The Localist examines the benefits of shopping local and the detriments of shopping at corporate stores. Carrie Rollwagen spent a year buying local (defined as stores and shops owned and operated in the state of Alabama). The book is light on statistics, which the author admits she finds boring, and instead focuses heavily on the personal. Rollwagen writes about the effects shopping local v. corporate has on the consumer, the community, and the workers who produce and sell us our goods.
The author connects the isolation we feel in our modern lives with the ease and convenience of shopping at big box stores. We can shop and rarely be bothered by other people, and at some stores we can even checkout without a human cashier. Buying online makes it even easier to avoid human contact. The items we buy and the money we spend are out attempts to fill in the emptiness and loneliness of our lives. This same sense of isolation is what keeps us shopping corporate because we think that as an individual we cannot make a difference. That big box store will never notice if we decide to spend $40 at a locally owned store. Shopping local helps connect us to our community and the people in it helping to alleviate our isolation and making us realize it can be nice having non-virtual friends. Shopping local benefits the community as well. One of the few statistics in the book is eye popping. For every $10 spent at a corporate store $1 – $3 stays in the community, but that same $10 spent at a locally own business means $4 – $7 stays in the community. This means more dollars to support education, infrastructure, cultural centers, and parks and playgrounds. All of which make the community a better place to live.

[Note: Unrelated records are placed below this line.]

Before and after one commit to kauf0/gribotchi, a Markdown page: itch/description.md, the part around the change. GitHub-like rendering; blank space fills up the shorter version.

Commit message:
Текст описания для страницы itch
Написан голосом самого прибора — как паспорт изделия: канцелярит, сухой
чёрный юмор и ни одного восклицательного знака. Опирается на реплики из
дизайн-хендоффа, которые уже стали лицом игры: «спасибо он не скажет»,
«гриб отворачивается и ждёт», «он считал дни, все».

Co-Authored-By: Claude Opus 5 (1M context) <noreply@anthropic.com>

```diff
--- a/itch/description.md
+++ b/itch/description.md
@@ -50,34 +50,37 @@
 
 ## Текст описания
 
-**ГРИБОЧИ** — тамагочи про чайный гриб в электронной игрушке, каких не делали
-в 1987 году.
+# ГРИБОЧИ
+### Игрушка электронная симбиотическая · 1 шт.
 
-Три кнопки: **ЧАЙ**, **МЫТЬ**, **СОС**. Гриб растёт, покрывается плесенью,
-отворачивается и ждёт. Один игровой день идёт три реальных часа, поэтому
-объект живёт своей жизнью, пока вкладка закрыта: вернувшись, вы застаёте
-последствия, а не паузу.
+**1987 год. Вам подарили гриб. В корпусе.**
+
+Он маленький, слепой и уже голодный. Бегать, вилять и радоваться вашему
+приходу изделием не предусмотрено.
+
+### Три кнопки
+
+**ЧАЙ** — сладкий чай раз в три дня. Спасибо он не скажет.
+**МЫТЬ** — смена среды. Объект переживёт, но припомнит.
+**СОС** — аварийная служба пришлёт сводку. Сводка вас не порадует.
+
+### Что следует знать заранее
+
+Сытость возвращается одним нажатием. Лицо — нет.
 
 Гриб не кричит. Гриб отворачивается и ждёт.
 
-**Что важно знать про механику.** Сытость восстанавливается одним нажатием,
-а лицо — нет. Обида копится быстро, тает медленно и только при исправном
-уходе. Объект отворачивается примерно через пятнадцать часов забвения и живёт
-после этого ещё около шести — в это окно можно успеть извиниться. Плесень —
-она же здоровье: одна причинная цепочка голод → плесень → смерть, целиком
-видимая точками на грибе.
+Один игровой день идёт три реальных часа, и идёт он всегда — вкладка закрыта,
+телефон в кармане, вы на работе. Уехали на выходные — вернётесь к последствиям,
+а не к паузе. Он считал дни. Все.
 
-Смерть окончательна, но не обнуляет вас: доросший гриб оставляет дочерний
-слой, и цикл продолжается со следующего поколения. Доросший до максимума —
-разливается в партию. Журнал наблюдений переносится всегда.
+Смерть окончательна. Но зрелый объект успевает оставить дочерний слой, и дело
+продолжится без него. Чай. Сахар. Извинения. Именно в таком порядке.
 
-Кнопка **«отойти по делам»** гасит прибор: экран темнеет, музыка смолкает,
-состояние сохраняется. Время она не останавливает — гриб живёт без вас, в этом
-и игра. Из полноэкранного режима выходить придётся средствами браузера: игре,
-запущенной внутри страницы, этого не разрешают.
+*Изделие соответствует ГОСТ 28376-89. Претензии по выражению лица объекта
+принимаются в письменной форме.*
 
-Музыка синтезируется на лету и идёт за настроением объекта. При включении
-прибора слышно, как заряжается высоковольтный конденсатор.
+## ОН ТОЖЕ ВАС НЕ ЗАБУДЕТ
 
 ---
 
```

Many people do not buy at locally owned stores because they think it is too expensive. Rollwagen found that buying local was not at all expensive, and she explains in great detail the true costs of (slightly) less expensive goods in corporate stores. Stores want to make profits, and in order to sell things cheaply and quickly and turn a profit requires the stores to cut costs in other areas. One way big box stores keep costs down is through lower quality merchandise. Those cheap DVD players and steak knife sets will probably only last a few years. Corporate stores also hold down costs by treating their employees poorly. Retail employees at big box stores are rarely paid a living wage (Many employees of large corporate and fast food chains are on public assistance even though they work full-time.) and usually do not receive benefits. In addition, much of the merchandise sold in these stores is made overseas by factory workers in slave like conditions or in some cases actual slavery. The dominance of corporate giants reduces competition leading to a monopoly and further labor abuses and limits what we can buy and how. Rollwagen also does a great job of explaining optimal product placement for impulse buying. So even though you got a great deal on that flat screen TV, you still spent more than the original cost on DVDs, candy, and a new TV stand.
Rollwagen is sometimes too idealistic when it comes to local shopping. Her assertion local stores always provide good service I have found is not true. The book started as a blog, and that is evident in some redundancy throughout the text. Her chapter on faith and money seemed a bit out of place, but she is from Alabama. Rollwagen, a college educated, middle class woman, does not address what role privilege plays in lifestyle choices like only shopping locally. While the local scene varies depending on your city, it can also vary depending on where you live in that city. Residents of lower socio-economic areas of the city may not have the same access to local stores as those who live in re-gentrified areas, and their budgets may be so tight that the little extra money they would spend locally might be enough to bust them for the month.
When I started reading The Localist I was skeptical I could shop local and find everything I need where I live. Rollwagen’s definition of local as statewide means I can still shop at Publix, and her advice to “shop localish” – make small changes and do what you can when you can – was inspiring and helpful. My biggest obstacle to shopping local was Rollwagen’s too, but in the exact opposite way. While the author does not like shopping for clothes, I am a clothes horse. Rollwagen found she buy clothes at thrift stores, which is not an option for me. I will continue to buy clothes from trusted online retailers until I live in an area where I can buy bespoke clothes (and have enough money to afford them).
Overall, Rollwagen has written a passionate, well-thought out book on the benefits of shopping local. If nothing else, this book does a great job of reminding us of the true costs of our cheaply made, quickly delivered goods. No matter where you live this book is a great read to help you understand the political and economic realities of 2015 America.
Available from The Bitter Southerner.